> **INFORMATION SUPPLIED**

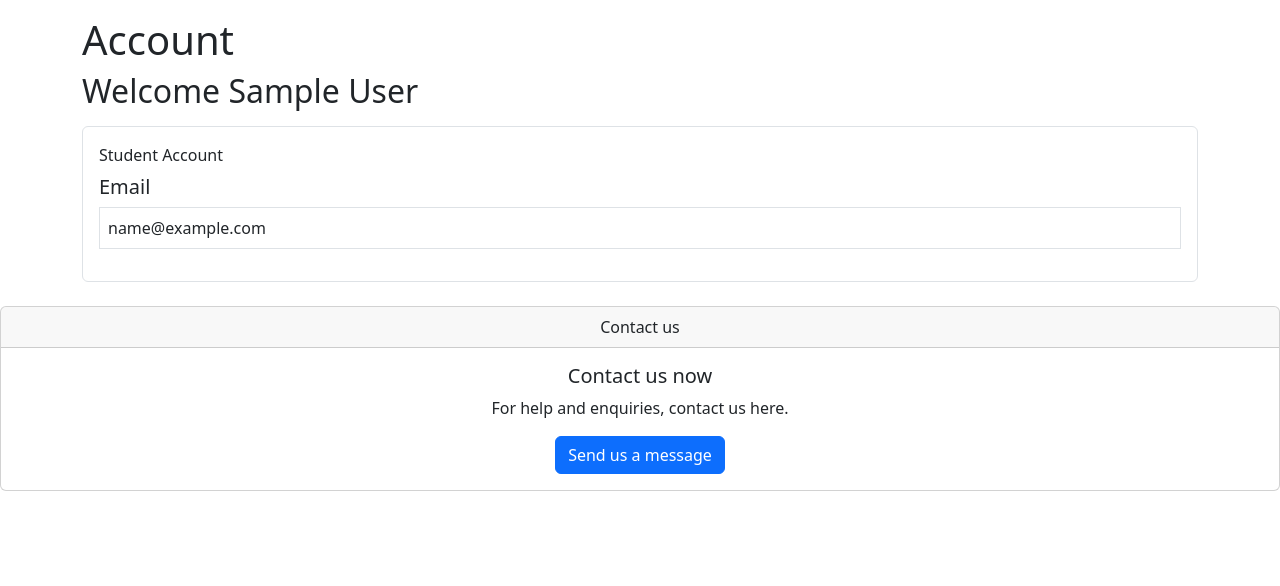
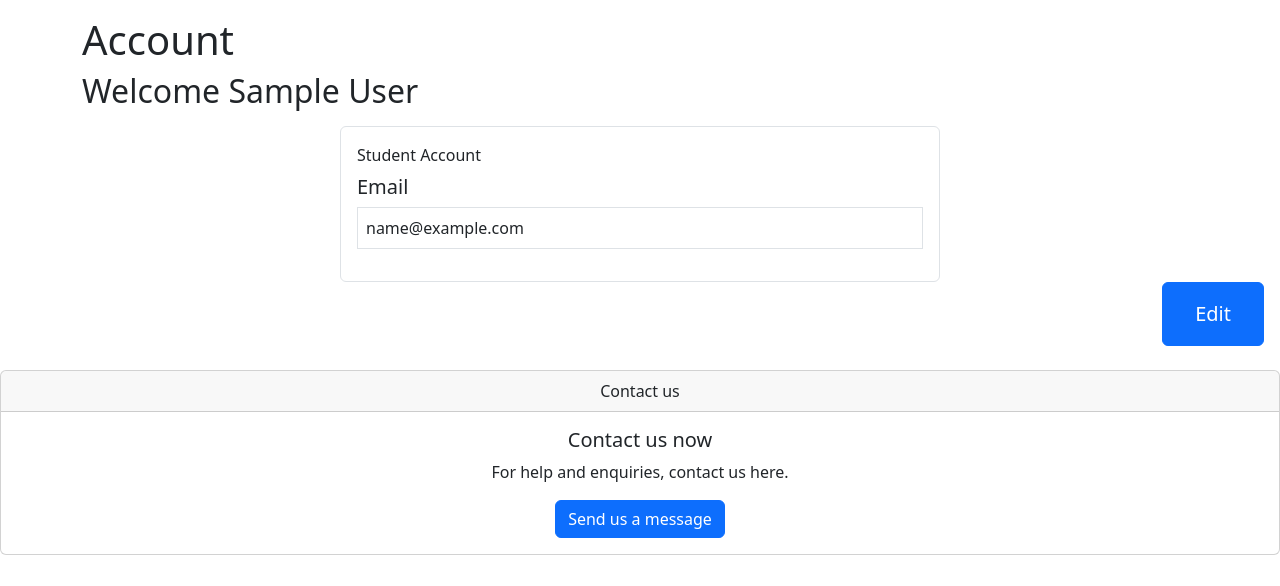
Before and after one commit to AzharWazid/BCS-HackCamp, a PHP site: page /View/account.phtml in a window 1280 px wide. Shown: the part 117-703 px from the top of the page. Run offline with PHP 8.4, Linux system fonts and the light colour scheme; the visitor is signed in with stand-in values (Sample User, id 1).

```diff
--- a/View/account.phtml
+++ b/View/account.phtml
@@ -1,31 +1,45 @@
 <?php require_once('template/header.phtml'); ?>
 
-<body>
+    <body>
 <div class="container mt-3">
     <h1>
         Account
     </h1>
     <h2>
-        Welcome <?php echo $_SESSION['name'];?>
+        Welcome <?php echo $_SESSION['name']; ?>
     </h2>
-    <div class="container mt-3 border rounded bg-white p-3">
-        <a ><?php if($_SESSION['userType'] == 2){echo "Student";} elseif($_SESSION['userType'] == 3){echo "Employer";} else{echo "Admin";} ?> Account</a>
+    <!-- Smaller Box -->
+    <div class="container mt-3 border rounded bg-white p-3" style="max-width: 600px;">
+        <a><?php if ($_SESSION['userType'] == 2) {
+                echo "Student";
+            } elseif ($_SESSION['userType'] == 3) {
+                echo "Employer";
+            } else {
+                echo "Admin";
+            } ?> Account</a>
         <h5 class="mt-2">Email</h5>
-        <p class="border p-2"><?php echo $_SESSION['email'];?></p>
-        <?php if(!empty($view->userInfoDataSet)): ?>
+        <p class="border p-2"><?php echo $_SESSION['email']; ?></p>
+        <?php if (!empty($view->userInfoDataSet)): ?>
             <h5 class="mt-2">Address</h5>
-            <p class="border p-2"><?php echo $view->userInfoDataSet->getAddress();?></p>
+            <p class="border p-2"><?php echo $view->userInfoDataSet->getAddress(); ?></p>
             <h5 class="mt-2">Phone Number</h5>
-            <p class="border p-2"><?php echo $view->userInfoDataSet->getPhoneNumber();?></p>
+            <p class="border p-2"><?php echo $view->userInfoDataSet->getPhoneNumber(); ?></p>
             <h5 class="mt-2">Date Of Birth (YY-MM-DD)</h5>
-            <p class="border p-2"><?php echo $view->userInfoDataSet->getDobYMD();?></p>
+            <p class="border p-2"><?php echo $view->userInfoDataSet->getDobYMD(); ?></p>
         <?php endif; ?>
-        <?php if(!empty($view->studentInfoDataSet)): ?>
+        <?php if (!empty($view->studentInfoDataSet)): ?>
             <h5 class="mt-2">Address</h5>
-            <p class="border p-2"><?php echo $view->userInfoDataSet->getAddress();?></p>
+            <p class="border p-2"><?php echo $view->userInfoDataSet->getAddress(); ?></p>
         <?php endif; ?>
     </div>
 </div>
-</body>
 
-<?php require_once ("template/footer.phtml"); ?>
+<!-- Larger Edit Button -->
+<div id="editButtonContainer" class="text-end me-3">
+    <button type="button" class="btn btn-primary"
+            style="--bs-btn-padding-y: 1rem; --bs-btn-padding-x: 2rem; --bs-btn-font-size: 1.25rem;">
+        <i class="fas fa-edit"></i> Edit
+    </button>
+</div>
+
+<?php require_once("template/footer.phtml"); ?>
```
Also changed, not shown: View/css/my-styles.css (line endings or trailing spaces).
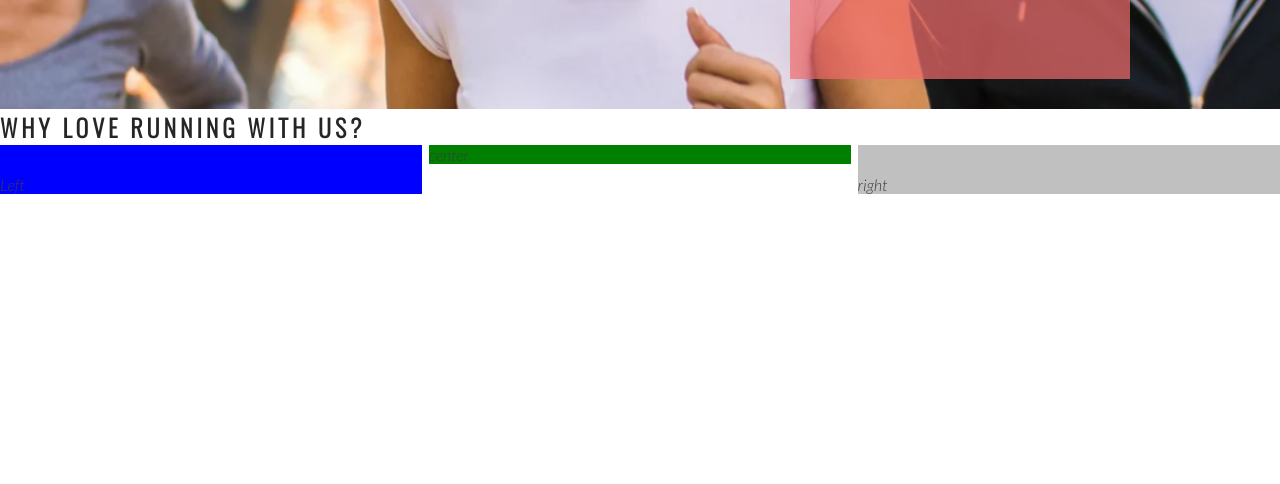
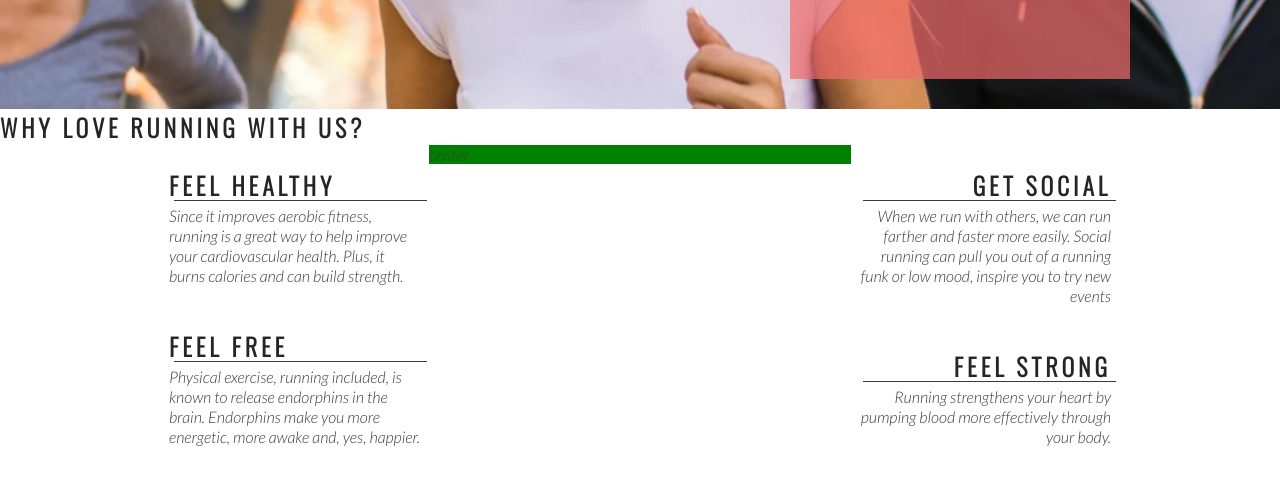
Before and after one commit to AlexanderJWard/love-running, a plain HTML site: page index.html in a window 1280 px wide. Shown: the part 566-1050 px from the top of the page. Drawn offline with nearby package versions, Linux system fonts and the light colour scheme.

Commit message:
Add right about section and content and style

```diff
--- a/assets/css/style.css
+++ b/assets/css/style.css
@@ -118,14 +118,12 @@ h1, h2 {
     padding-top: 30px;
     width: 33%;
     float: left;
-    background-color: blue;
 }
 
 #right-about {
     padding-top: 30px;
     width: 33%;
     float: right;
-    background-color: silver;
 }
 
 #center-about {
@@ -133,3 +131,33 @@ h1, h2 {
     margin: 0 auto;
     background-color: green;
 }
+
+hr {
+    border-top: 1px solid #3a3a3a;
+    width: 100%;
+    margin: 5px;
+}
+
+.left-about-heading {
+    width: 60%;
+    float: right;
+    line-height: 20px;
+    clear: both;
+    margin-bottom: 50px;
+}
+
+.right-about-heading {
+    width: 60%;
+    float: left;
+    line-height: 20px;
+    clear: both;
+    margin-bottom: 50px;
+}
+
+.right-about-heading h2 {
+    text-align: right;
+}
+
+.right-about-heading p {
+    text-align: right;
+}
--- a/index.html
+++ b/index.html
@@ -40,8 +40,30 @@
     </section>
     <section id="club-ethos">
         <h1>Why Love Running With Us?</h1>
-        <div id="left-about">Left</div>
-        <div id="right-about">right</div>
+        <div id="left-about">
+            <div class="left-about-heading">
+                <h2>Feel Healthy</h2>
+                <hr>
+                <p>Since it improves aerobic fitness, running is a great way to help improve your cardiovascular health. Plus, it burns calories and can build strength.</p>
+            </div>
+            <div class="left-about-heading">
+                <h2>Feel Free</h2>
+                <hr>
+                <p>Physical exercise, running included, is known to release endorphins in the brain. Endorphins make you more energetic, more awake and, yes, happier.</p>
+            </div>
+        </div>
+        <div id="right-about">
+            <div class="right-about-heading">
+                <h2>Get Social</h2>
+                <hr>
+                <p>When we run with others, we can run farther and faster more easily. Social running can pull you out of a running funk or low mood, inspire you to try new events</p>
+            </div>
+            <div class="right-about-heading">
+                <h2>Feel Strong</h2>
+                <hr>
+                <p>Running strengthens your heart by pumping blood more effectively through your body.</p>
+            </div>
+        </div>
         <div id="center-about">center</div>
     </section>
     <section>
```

> **WHAT TO DO**
Only the pictures stay behind; everything else in the data above is to be retyped exactly.

> **THE COMPLETED TASK**
Before and after one commit to AzharWazid/BCS-HackCamp, a PHP site: page /View/account.phtml in a window 1280 px wide. Shown: the part 117-703 px from the top of the page. Run offline with PHP 8.4, Linux system fonts and the light colour scheme; the visitor is signed in with stand-in values (Sample User, id 1).

```diff
--- a/View/account.phtml
+++ b/View/account.phtml
@@ -1,31 +1,45 @@
 <?php require_once('template/header.phtml'); ?>
 
-<body>
+    <body>
 <div class="container mt-3">
     <h1>
         Account
     </h1>
     <h2>
-        Welcome <?php echo $_SESSION['name'];?>
+        Welcome <?php echo $_SESSION['name']; ?>
     </h2>
-    <div class="container mt-3 border rounded bg-white p-3">
-        <a ><?php if($_SESSION['userType'] == 2){echo "Student";} elseif($_SESSION['userType'] == 3){echo "Employer";} else{echo "Admin";} ?> Account</a>
+    <!-- Smaller Box -->
+    <div class="container mt-3 border rounded bg-white p-3" style="max-width: 600px;">
+        <a><?php if ($_SESSION['userType'] == 2) {
+                echo "Student";
+            } elseif ($_SESSION['userType'] == 3) {
+                echo "Employer";
+            } else {
+                echo "Admin";
+            } ?> Account</a>
         <h5 class="mt-2">Email</h5>
-        <p class="border p-2"><?php echo $_SESSION['email'];?></p>
-        <?php if(!empty($view->userInfoDataSet)): ?>
+        <p class="border p-2"><?php echo $_SESSION['email']; ?></p>
+        <?php if (!empty($view->userInfoDataSet)): ?>
             <h5 class="mt-2">Address</h5>
-            <p class="border p-2"><?php echo $view->userInfoDataSet->getAddress();?></p>
+            <p class="border p-2"><?php echo $view->userInfoDataSet->getAddress(); ?></p>
             <h5 class="mt-2">Phone Number</h5>
-            <p class="border p-2"><?php echo $view->userInfoDataSet->getPhoneNumber();?></p>
+            <p class="border p-2"><?php echo $view->userInfoDataSet->getPhoneNumber(); ?></p>
             <h5 class="mt-2">Date Of Birth (YY-MM-DD)</h5>
-            <p class="border p-2"><?php echo $view->userInfoDataSet->getDobYMD();?></p>
+            <p class="border p-2"><?php echo $view->userInfoDataSet->getDobYMD(); ?></p>
         <?php endif; ?>
-        <?php if(!empty($view->studentInfoDataSet)): ?>
+        <?php if (!empty($view->studentInfoDataSet)): ?>
             <h5 class="mt-2">Address</h5>
-            <p class="border p-2"><?php echo $view->userInfoDataSet->getAddress();?></p>
+            <p class="border p-2"><?php echo $view->userInfoDataSet->getAddress(); ?></p>
         <?php endif; ?>
     </div>
 </div>
-</body>
 
-<?php require_once ("template/footer.phtml"); ?>
+<!-- Larger Edit Button -->
+<div id="editButtonContainer" class="text-end me-3">
+    <button type="button" class="btn btn-primary"
+            style="--bs-btn-padding-y: 1rem; --bs-btn-padding-x: 2rem; --bs-btn-font-size: 1.25rem;">
+        <i class="fas fa-edit"></i> Edit
+    </button>
+</div>
+
+<?php require_once("template/footer.phtml"); ?>
```
Also changed, not shown: View/css/my-styles.css (line endings or trailing spaces).
Before and after one commit to AlexanderJWard/love-running, a plain HTML site: page index.html in a window 1280 px wide. Shown: the part 566-1050 px from the top of the page. Drawn offline with nearby package versions, Linux system fonts and the light colour scheme.

Commit message:
Add right about section and content and style

```diff
--- a/assets/css/style.css
+++ b/assets/css/style.css
@@ -118,14 +118,12 @@ h1, h2 {
     padding-top: 30px;
     width: 33%;
     float: left;
-    background-color: blue;
 }
 
 #right-about {
     padding-top: 30px;
     width: 33%;
     float: right;
-    background-color: silver;
 }
 
 #center-about {
@@ -133,3 +131,33 @@ h1, h2 {
     margin: 0 auto;
     background-color: green;
 }
+
+hr {
+    border-top: 1px solid #3a3a3a;
+    width: 100%;
+    margin: 5px;
+}
+
+.left-about-heading {
+    width: 60%;
+    float: right;
+    line-height: 20px;
+    clear: both;
+    margin-bottom: 50px;
+}
+
+.right-about-heading {
+    width: 60%;
+    float: left;
+    line-height: 20px;
+    clear: both;
+    margin-bottom: 50px;
+}
+
+.right-about-heading h2 {
+    text-align: right;
+}
+
+.right-about-heading p {
+    text-align: right;
+}
--- a/index.html
+++ b/index.html
@@ -40,8 +40,30 @@
     </section>
     <section id="club-ethos">
         <h1>Why Love Running With Us?</h1>
-        <div id="left-about">Left</div>
-        <div id="right-about">right</div>
+        <div id="left-about">
+            <div class="left-about-heading">
+                <h2>Feel Healthy</h2>
+                <hr>
+                <p>Since it improves aerobic fitness, running is a great way to help improve your cardiovascular health. Plus, it burns calories and can build strength.</p>
+            </div>
+            <div class="left-about-heading">
+                <h2>Feel Free</h2>
+                <hr>
+                <p>Physical exercise, running included, is known to release endorphins in the brain. Endorphins make you more energetic, more awake and, yes, happier.</p>
+            </div>
+        </div>
+        <div id="right-about">
+            <div class="right-about-heading">
+                <h2>Get Social</h2>
+                <hr>
+                <p>When we run with others, we can run farther and faster more easily. Social running can pull you out of a running funk or low mood, inspire you to try new events</p>
+            </div>
+            <div class="right-about-heading">
+                <h2>Feel Strong</h2>
+                <hr>
+                <p>Running strengthens your heart by pumping blood more effectively through your body.</p>
+            </div>
+        </div>
         <div id="center-about">center</div>
     </section>
     <section>
```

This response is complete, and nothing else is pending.